## Problem description
Among the entries that follow, find every line with the word "combined" and copy it.

- - -

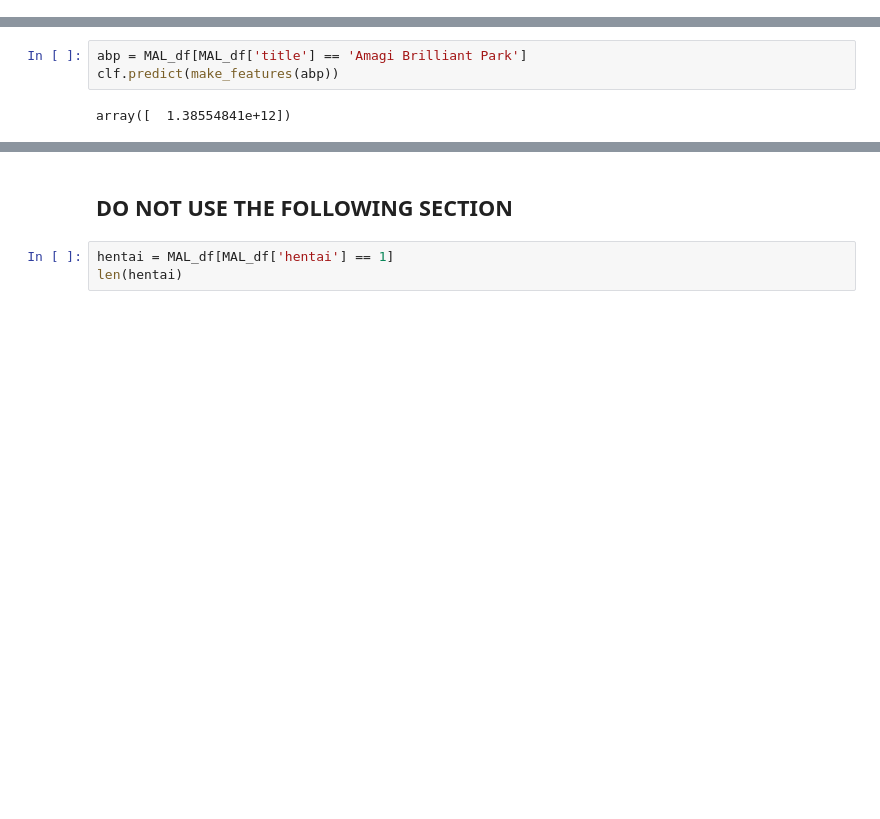
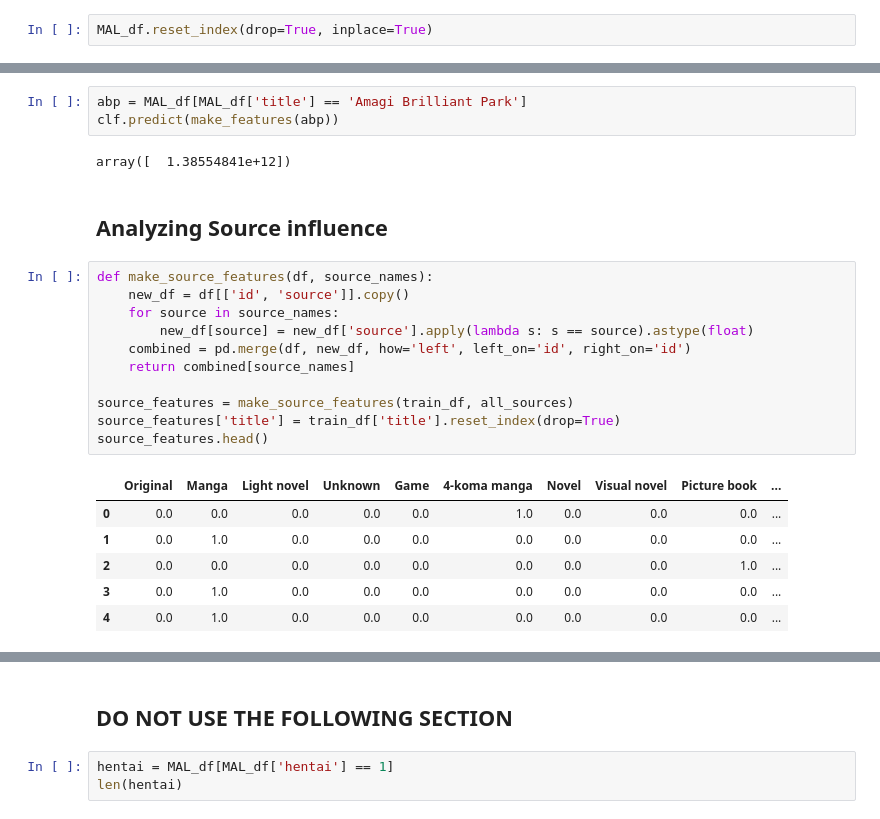
Before and after one commit to FourSwordKirby/MALDataScience, a Jupyter notebook: more_stats.ipynb, the cells around one changed output, grey strips where cells are left out. Saved outputs shown, nothing was run; the diff lists cells and outputs as text; blank space fills up the shorter version.

```diff
--- a/more_stats.ipynb
+++ b/more_stats.ipynb
@@ -75,3 +75,5 @@ MAL_df['studios'] = MAL_df['studios'].apply(fix_studios)
 # %%
 MAL_df['norm_score'] = (MAL_df['score'] - 1.0) / 9.0
 MAL_df['bayes_score'] = (MAL_df['norm_score']*MAL_df['score_users'] + 1.0) / (MAL_df['score_users'] + 2.0)
+# %%
+MAL_df.reset_index(drop=True, inplace=True)
@@ -681,3 +672,23 @@ abp = MAL_df[MAL_df['title'] == 'Amagi Brilliant Park']
 clf.predict(make_features(abp))
 # %% [output]
 array([  1.38554841e+12])
+# %% [markdown]
+## Analyzing Source influence
+# %%
+def make_source_features(df, source_names):
+    new_df = df[['id', 'source']].copy()
+    for source in source_names:
+        new_df[source] = new_df['source'].apply(lambda s: s == source).astype(float)
+    combined = pd.merge(df, new_df, how='left', left_on='id', right_on='id')
+    return combined[source_names]
+
+source_features = make_source_features(train_df, all_sources)
+source_features['title'] = train_df['title'].reset_index(drop=True)
+source_features.head()
+# %% [output]
+|  | Original | Manga | Light novel | Unknown | Game | 4-koma manga | Novel | Visual novel | Picture book | ... |
+| 0 | 0.0 | 0.0 | 0.0 | 0.0 | 0.0 | 1.0 | 0.0 | 0.0 | 0.0 | ... |
+| 1 | 0.0 | 1.0 | 0.0 | 0.0 | 0.0 | 0.0 | 0.0 | 0.0 | 0.0 | ... |
+| 2 | 0.0 | 0.0 | 0.0 | 0.0 | 0.0 | 0.0 | 0.0 | 0.0 | 1.0 | ... |
+| 3 | 0.0 | 1.0 | 0.0 | 0.0 | 0.0 | 0.0 | 0.0 | 0.0 | 0.0 | ... |
+| 4 | 0.0 | 1.0 | 0.0 | 0.0 | 0.0 | 0.0 | 0.0 | 0.0 | 0.0 | ... |
```
Also changed, not shown: parts of 11 cells of this notebook.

- - -

## Written answer
+    combined = pd.merge(df, new_df, how='left', left_on='id', right_on='id')
+    return combined[source_names]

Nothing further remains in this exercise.